[[ Material shown, beginning ]]
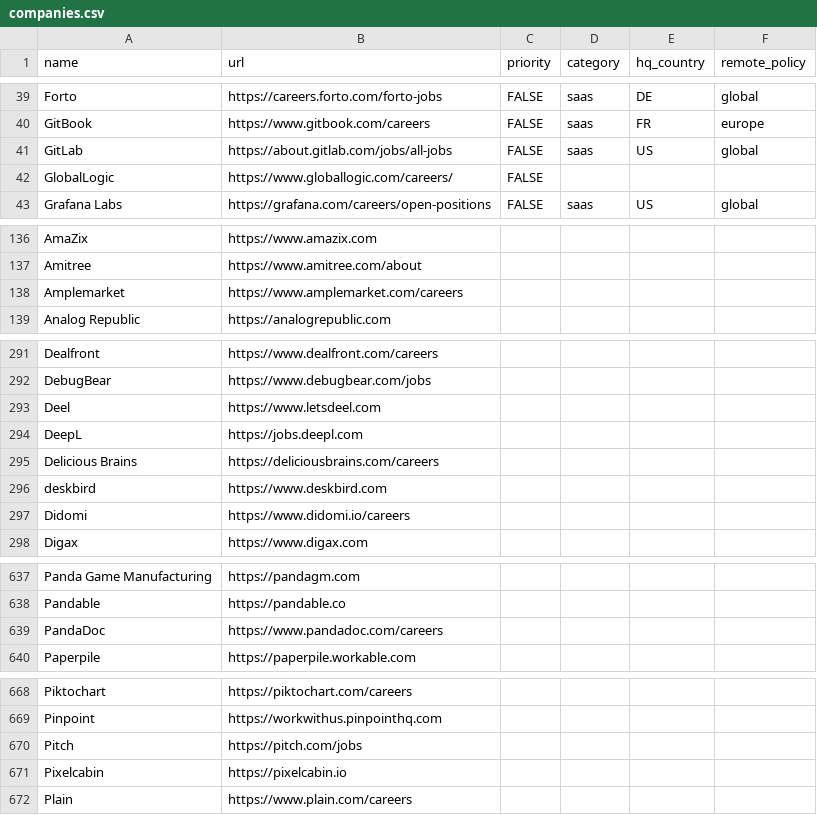
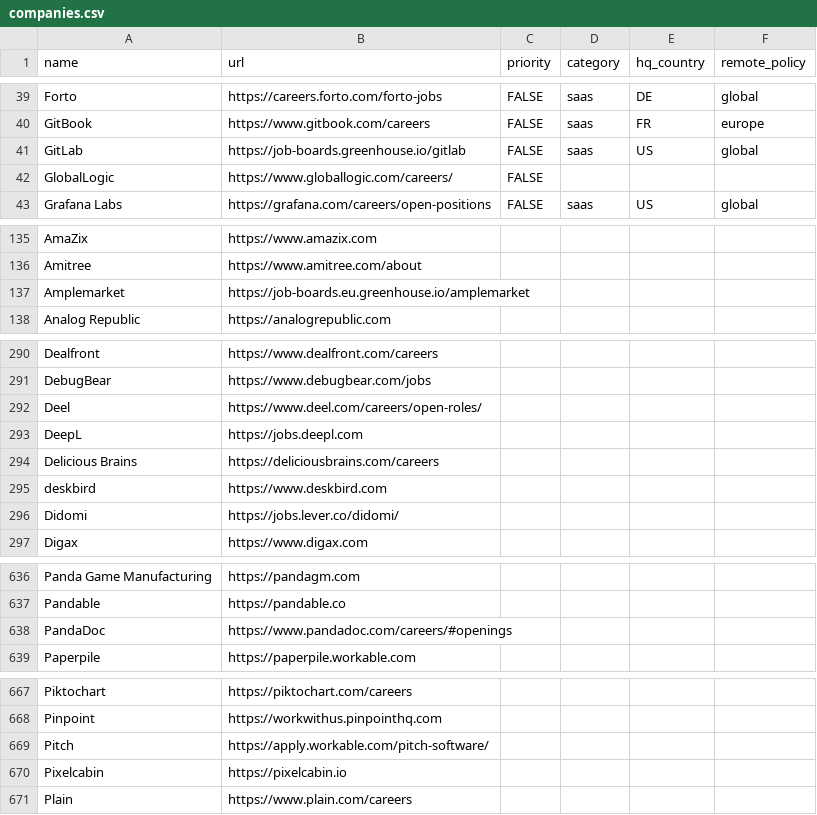
Before and after one commit to ookiisan/actually-remote, a CSV file: companies.csv, drawn as a sheet; only a part is shown, gaps mark what is left out; the diff covers the shown part only.

```diff
--- a/companies.csv
+++ b/companies.csv
@@ -40,3 +40,3 @@ Forto,https://careers.forto.com/forto-jobs,FALSE,saas,DE,global
 GitBook,https://www.gitbook.com/careers,FALSE,saas,FR,europe
-GitLab,https://about.gitlab.com/jobs/all-jobs,FALSE,saas,US,global
+GitLab,https://job-boards.greenhouse.io/gitlab,FALSE,saas,US,global
 GlobalLogic,https://www.globallogic.com/careers/,FALSE,,,
@@ -137,3 +136,3 @@ AmaZix,https://www.amazix.com,,,,
 Amitree,https://www.amitree.com/about,,,,
-Amplemarket,https://www.amplemarket.com/careers,,,,
+Amplemarket,https://job-boards.eu.greenhouse.io/amplemarket,,,,
 Analog Republic,https://analogrepublic.com,,,,
@@ -292,3 +291,3 @@ Dealfront,https://www.dealfront.com/careers,,,,
 DebugBear,https://www.debugbear.com/jobs,,,,
-Deel,https://www.letsdeel.com,,,,
+Deel,https://www.deel.com/careers/open-roles/,,,,
 DeepL,https://jobs.deepl.com,,,,
@@ -296,3 +295,3 @@ Delicious Brains,https://deliciousbrains.com/careers,,,,
 deskbird,https://www.deskbird.com,,,,
-Didomi,https://www.didomi.io/careers,,,,
+Didomi,https://jobs.lever.co/didomi/,,,,
 Digax,https://www.digax.com,,,,
@@ -638,3 +637,3 @@ Panda Game Manufacturing,https://pandagm.com,,,,
 Pandable,https://pandable.co,,,,
-PandaDoc,https://www.pandadoc.com/careers,,,,
+PandaDoc,https://www.pandadoc.com/careers/#openings,,,,
 Paperpile,https://paperpile.workable.com,,,,
@@ -669,3 +668,3 @@ Piktochart,https://piktochart.com/careers,,,,
 Pinpoint,https://workwithus.pinpointhq.com,,,,
-Pitch,https://pitch.com/jobs,,,,
+Pitch,https://apply.workable.com/pitch-software/,,,,
 Pixelcabin,https://pixelcabin.io,,,,
```
Also changed, not shown: 18 added rows, 1 removed row and 7 edited cells elsewhere in this file.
[[ Material shown, end ]]
- [Exercise directions]:
Copy down each line in the entries that has the word "workable".

- [Answer for this exercise]:
 Paperpile,https://paperpile.workable.com,,,,
+Pitch,https://apply.workable.com/pitch-software/,,,,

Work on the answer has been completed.